Denmark in May 2008 called a summit of the five Arctic powers in Ilulissat, Greenland, to try to restrain competition and reiterate the countries' joint commitment to the UN Law of the Sea Convention which governs territorial waters.
What does LOSC stand for?
LOSC stands for Law of the Sea Convention
This definition appears frequently and is found in the following Acronym Finder categories:
- Military and Government
- Science, medicine, engineering, etc.
See other definitions of LOSC
We have 17 other meanings of LOSC in our Acronym Attic
- Level of Service Agreement
- Line of Sight Attenuation
- Line Operations Safety Audit
- Longford Offshore Sailing Associates (UK)
- Lube Oil System Accumulator (Fluid Energy Controls, Inc.)
- Low Specific Activity Counter
- Low-Altitude Surface-To-Air Missile
- Length of Service Awards Program
- Line-Of-Sight Antitank
- Labour-Only Sub Contractor (UK)
- Leyton Orient Supporters Club (UK)
- Lille Olymlpique Sporting Club
- Linear Output Saturated Counter
- Louisiana Office of State Climatology
- Los Angeles, California
- Lube Oil Storage & Conditioning Assembly
- Louisiana Oil Spill Coordinator's Office (est. 1991)
- Low Orbit Satellite Communications System
- Lake Oswego School District (Oregon)
- Live Oak School District (various locations)
Samples in periodicals archive:
This has provoked fears, not unfounded, that China is not prepared to act within the constraints set by the Law of the Sea Convention, and is determined to make some broader history-based claim.
At the press conference, which took place during Capitol Hill Oceans Week, the Joint Initiative urged the Senate to take action on the Law of the Sea Convention and called for national leadership to ensure that we can effectively manage the ocean resources that sustain our nation.
Regarding recent threats by the Turkish leadership that it will take the "necessary measures" against Cyprus' efforts to drill in its EEZ, the minister said Cyprus is acting on the basis of international law and the Law of the Sea Convention.
The 1958 High Seas Convention and the 1982 United Nations Law of the Sea Convention codify what widely recognized to be the customary international rules of the freedom of the high seas.

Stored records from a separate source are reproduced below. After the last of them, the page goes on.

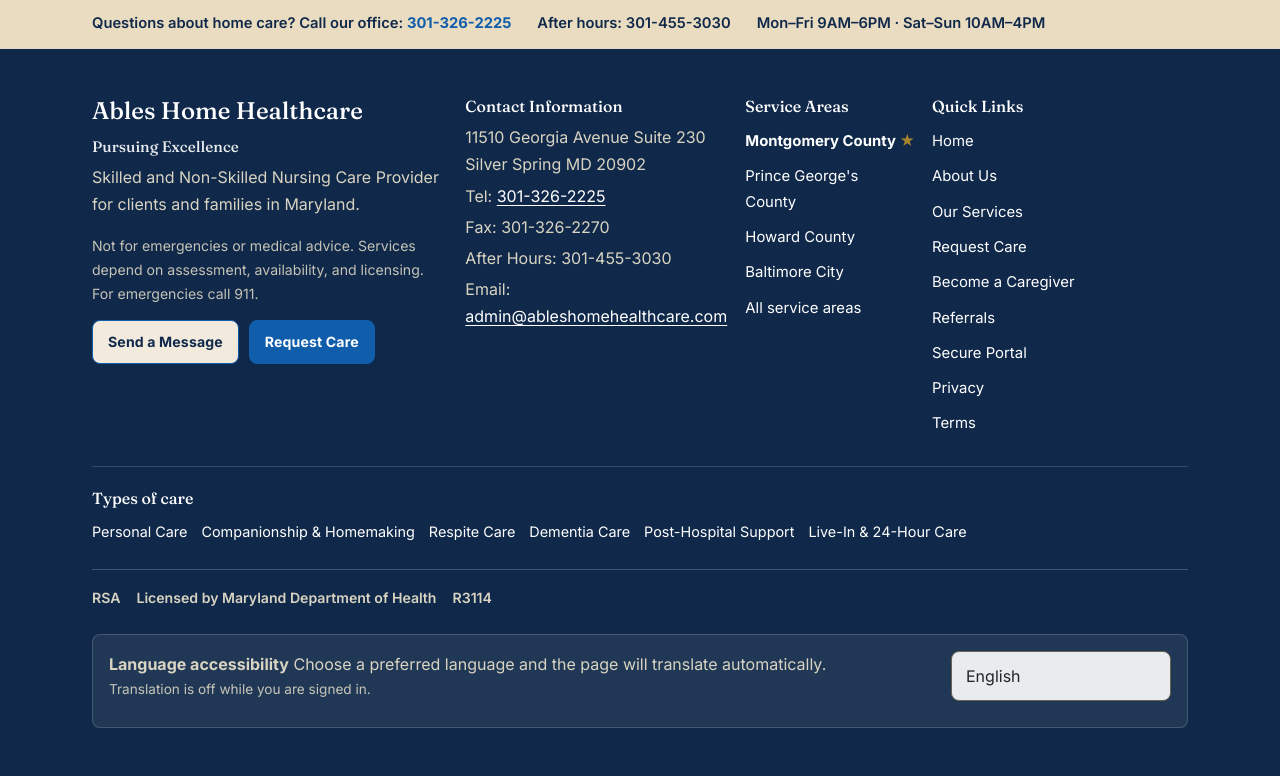
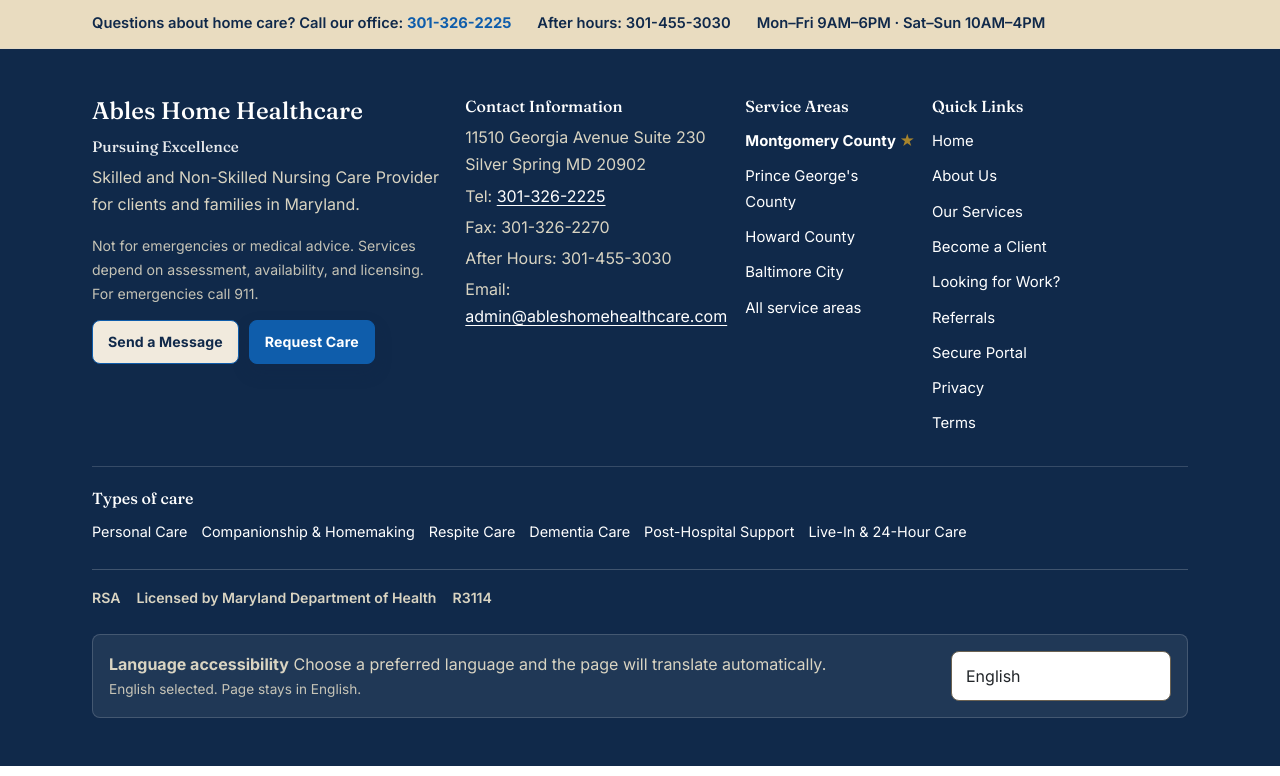
Before and after one commit to Weebmaster13/ables-home-healthcare, a Flask app: page /about in a window 1280 px wide. Shown: the part 1388-2164 px from the top of the page. Run offline with Flask 3, Linux system fonts and the light colour scheme; the visitor is signed in with stand-in values (Sample User, id 1); data that the repository does not hold is empty; some libraries are stand-ins or nearby versions.

Commit message:
Fix translation: drop Google widget, translate+restore entire page directly
- English is available again as it is the source language; one dropdown
  (custom select) with all 9 languages drives the whole page.
- Removed the hidden Google Translate element/script: it double-translated
  the DOM, blocked nothing, and could not round-trip back to English.
- All visible text, attributes, placeholders and form values now translate
  via translate.googleapis.com and restore to the exact original English.
- Portal/PHI pages stay translation-free; public pages now translate for
  signed-in visitors too (previously nothing translated when signed in).
- CSP no longer allows the removed google.com/translate origins; kept the
  translate.googleapis.com connect-src the direct translator requires.
- Nav hover on Our Services / Categories no longer underlines in gold; it
  shows the dropdown on hover (verified).

```diff
--- a/app.py
+++ b/app.py
@@ -247,12 +247,12 @@ def register_security_headers(app):
         response.headers.setdefault(
             "Content-Security-Policy",
             "default-src 'self'; "
-            "script-src 'self' 'unsafe-inline' https://cdn.jsdelivr.net https://translate.google.com https://translate.googleapis.com https://translate-pa.googleapis.com; "
-            "style-src 'self' 'unsafe-inline' https://cdn.jsdelivr.net https://fonts.googleapis.com https://translate.googleapis.com https://translate-pa.googleapis.com https://www.gstatic.com; "
+            "script-src 'self' 'unsafe-inline' https://cdn.jsdelivr.net; "
+            "style-src 'self' 'unsafe-inline' https://cdn.jsdelivr.net https://fonts.googleapis.com https://www.gstatic.com; "
             "img-src 'self' data: https:; "
             "font-src 'self' https://cdn.jsdelivr.net https://fonts.gstatic.com; "
-            "connect-src 'self' https://translate.googleapis.com https://translate.google.com https://translate-pa.googleapis.com; "
-            "frame-src 'self' https://translate.google.com; "
+            "connect-src 'self' https://translate.googleapis.com; "
+            "frame-src 'self'; "
             "frame-ancestors 'self'; "
             "base-uri 'self'; "
             "form-action 'self'"
--- a/static/css/style.css
+++ b/static/css/style.css
@@ -79,9 +79,8 @@ p { margin: 0 0 0.9em; }
 .header-nav-list > li { position: relative; display: flex; }
 .header-nav-list > li + li { border-left: 1px solid var(--line); }
 .header-nav-list > li > a { display: inline-flex; align-items: center; padding: 13px 17px; text-decoration: none; color: var(--pine-ink); font-weight: 600; font-size: 0.95rem; min-height: 52px; white-space: nowrap; }
-.header-nav-list > li > a:hover { color: var(--pine-deep); text-decoration: underline; text-underline-offset: 5px; text-decoration-thickness: 2px; text-decoration-color: var(--gold); }
+.header-nav-list > li > a:hover { color: var(--pine-deep); background: var(--sand); text-decoration: none; }
 .header-nav-list > li > a:focus-visible { outline: 2px solid var(--pine); outline-offset: -2px; }
-.header-nav-list > li > a:hover { background: var(--sand); }
 .nav-has-menu > a::after { content: " \25BE"; font-size: 0.7em; opacity: 0.7; }
 .nav-submenu-all { border-top: 1px solid var(--line); margin-top: 6px; padding-top: 6px; }
 .nav-submenu-all a { font-weight: 700; color: var(--pine); }
@@ -514,7 +513,7 @@ button, .btn { min-height: 44px; }
 @media (min-width: 800px) { .language-bar { grid-template-columns: 1fr 220px; align-items: center; } }
 .language-select { max-width: 220px; }
 .language-message { display: block; font-size: 0.85rem; opacity: 0.9; }
-.translation-engine { min-height: 0; }
+.goog-te-banner-frame, .skiptranslate, #goog-gt-tt, .goog-te-balloon-frame { display: none !important; }
 
 /* ---------- Floating widgets ---------- */
 .quick-chat-widget { position: fixed; right: 16px; bottom: 16px; z-index: 960; display: grid; gap: 8px; justify-items: end; }
--- a/static/js/main.js
+++ b/static/js/main.js
@@ -1,6 +1,8 @@
 (function () {
     const body = document.body;
-    const isAuthenticated = body.dataset.authenticated === "true";
+    // PHI-bearing portal pages must never send text to Google. Public marketing
+    // pages translate for everyone; the flag is set server-side by base.html.
+    const isPortalPage = body.dataset.phiPage === "true";
 
     // localStorage can throw in private/incognito or when storage is blocked.
     function lsGet(key) {
@@ -422,59 +424,12 @@
             }
         };
 
-        function setTranslateCookie(language) {
-            const targetLanguage = googleLanguageCodes[language];
-            const cookieValue = targetLanguage ? "/en/" + targetLanguage : "/en/en";
-            const expired = "expires=Thu, 01 Jan 1970 00:00:00 GMT";
-
-            if (!targetLanguage) {
-                document.cookie = "googtrans=;path=/;" + expired;
-                document.cookie = "googtrans=;domain=" + window.location.hostname + ";path=/;" + expired;
-                return;
-            }
-
-            document.cookie = "googtrans=" + cookieValue + ";path=/";
-            if (window.location.hostname.indexOf(".") !== -1) {
-                document.cookie = "googtrans=" + cookieValue + ";domain=" + window.location.hostname + ";path=/";
-            }
-        }
-
-        function triggerFullPageTranslation(language, attempt) {
-            const targetLanguage = googleLanguageCodes[language];
-            const combo = document.querySelector(".goog-te-combo");
-
-            if (language === "en") {
-                setTranslateCookie("en");
-                return;
-            }
-
-            if (!targetLanguage) {
-                return;
-            }
-
-            setTranslateCookie(language);
-
-            if (!combo) {
-                if (attempt < 20) {
-                    window.setTimeout(function () {
-                        triggerFullPageTranslation(language, attempt + 1);
-                    }, 250);
-                }
-                return;
-            }
-
-            if (combo.value !== targetLanguage) {
-                combo.value = targetLanguage;
-                combo.dispatchEvent(new Event("change"));
-            }
-        }
-
         function shouldSkipTranslationNode(element) {
             if (!element || blockedTranslateTags.has(element.tagName)) {
                 return true;
             }
 
-            return !!element.closest(".notranslate, .translation-engine, #google_translate_element, .goog-te-banner-frame");
+            return !!element.closest(".notranslate, .goog-te-banner-frame");
         }
 
         function rememberOriginals(root) {
@@ -719,7 +674,6 @@
                 languageMessage.textContent = dictionary.message || translations.en.message;
             }
 
-            triggerFullPageTranslation(language, 0);
             translatePageDirect(language).then(function () {
                 if (languageMessage && googleLanguageCodes[language]) {
                     languageMessage.textContent = (languageNames[language] || "Language") + " selected. The page has been translated.";
@@ -731,37 +685,17 @@
             });
         }
 
-        window.googleTranslateElementInit = function () {
-            const target = document.getElementById("google_translate_element");
-            if (!target || !window.google || !window.google.translate) {
-                return;
-            }
-
-            new window.google.translate.TranslateElement(
-                {
-                    pageLanguage: "en",
-                    includedLanguages: "es,fr,am,sw,ar,so,pt",
-                    autoDisplay: false
-                },
-                "google_translate_element"
-            );
-
-            if (!isAuthenticated) {
-                triggerFullPageTranslation(lsGet("ables-language") || "en", 0);
-            }
-        };
-
         const savedLanguage = lsGet("ables-language") || "en";
         rememberOriginals(document.body);
 
-        if (isAuthenticated) {
+        if (isPortalPage) {
             // Portal/admin pages can contain PHI. Never send that text to
-            // Google automatically; the signed-in main content is also
+            // Google automatically; the portal main content is also
             // marked .notranslate server-side.
             languageSelect.value = "en";
             languageSelect.disabled = true;
             if (languageMessage) {
-                languageMessage.textContent = "Translation is off while you are signed in.";
+                languageMessage.textContent = "Translation is off on this signed-in page for your privacy.";
             }
         } else {
             languageSelect.value = savedLanguage;
--- a/templates/base.html
+++ b/templates/base.html
@@ -57,10 +57,12 @@
     <link rel="icon" type="image/png" sizes="16x16" href="{{ url_for('static', filename='img/favicon-16x16.png') }}">
     <link rel="shortcut icon" href="/favicon.ico">
     <link rel="apple-touch-icon" sizes="180x180" href="{{ url_for('static', filename='img/apple-touch-icon.png') }}">
+    {% set request_path = request.path if request else '' %}
+    {% set is_portal_page = request_path.startswith('/admin') or request_path.startswith('/administrator') or request_path.startswith('/dashboard') or request_path.startswith('/portal') or request_path.startswith('/auth') or request_path.startswith('/messages') or request_path.startswith('/profile') or request_path.startswith('/documents') or request_path.startswith('/caregiver/') %}
     {% block extra_head %}{% endblock %}
 </head>
 
-<body data-authenticated="{% if current_user.is_authenticated %}true{% else %}false{% endif %}">
+<body data-authenticated="{% if current_user.is_authenticated %}true{% else %}false{% endif %}" data-phi-page="{{ 'true' if is_portal_page else 'false' }}">
 <a class="skip-link" href="#mainContent">Skip to main content</a>
 
 <header class="site-header" id="siteHeader">
@@ -139,7 +141,7 @@
 </header>
 
 <div class="page-shell">
-  <main id="mainContent"{% if current_user.is_authenticated %} class="notranslate"{% endif %}>
+  <main id="mainContent"{% if is_portal_page %} class="notranslate"{% endif %}>
     <div class="container-fluid site-container py-4">
       {% with messages = get_flashed_messages(with_categories=true) %}
         {% if messages %}
@@ -241,7 +243,6 @@
           <option value="zh">Chinese</option>
           <option value="pt">Portuguese</option>
         </select>
-        <div id="google_translate_element" class="translation-engine" aria-hidden="true"></div>
       </div>
     </div>
   </footer>
@@ -281,6 +282,5 @@
 
 <script src="https://cdn.jsdelivr.net/npm/bootstrap@5.3.0/dist/js/bootstrap.bundle.min.js"></script>
 <script src="{{ url_for('static', filename='js/main.js') }}?v={{ asset_version('js/main.js') }}"></script>
-<script src="https://translate.google.com/translate_a/element.js?cb=googleTranslateElementInit"></script>
 </body>
 </html>
```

176) Yet despite the negotiation of a 1994 agreement to eliminate or modify the deep sea provisions to address objections made by the United States and other industrialized countries, (177) both the Law of the Sea Convention and the so-called "Part XI Agreement" are still pending U.
Law of the Sea Convention Treaty so that we have a seat at the table.
The format of the entries largely corresponds to the Parts and Annexes of the 1982 United Nations Law of the Sea Convention and the 1994 Agreement Relating to the Implementation of its Part XI, although appropriate references to earlier agreements are included.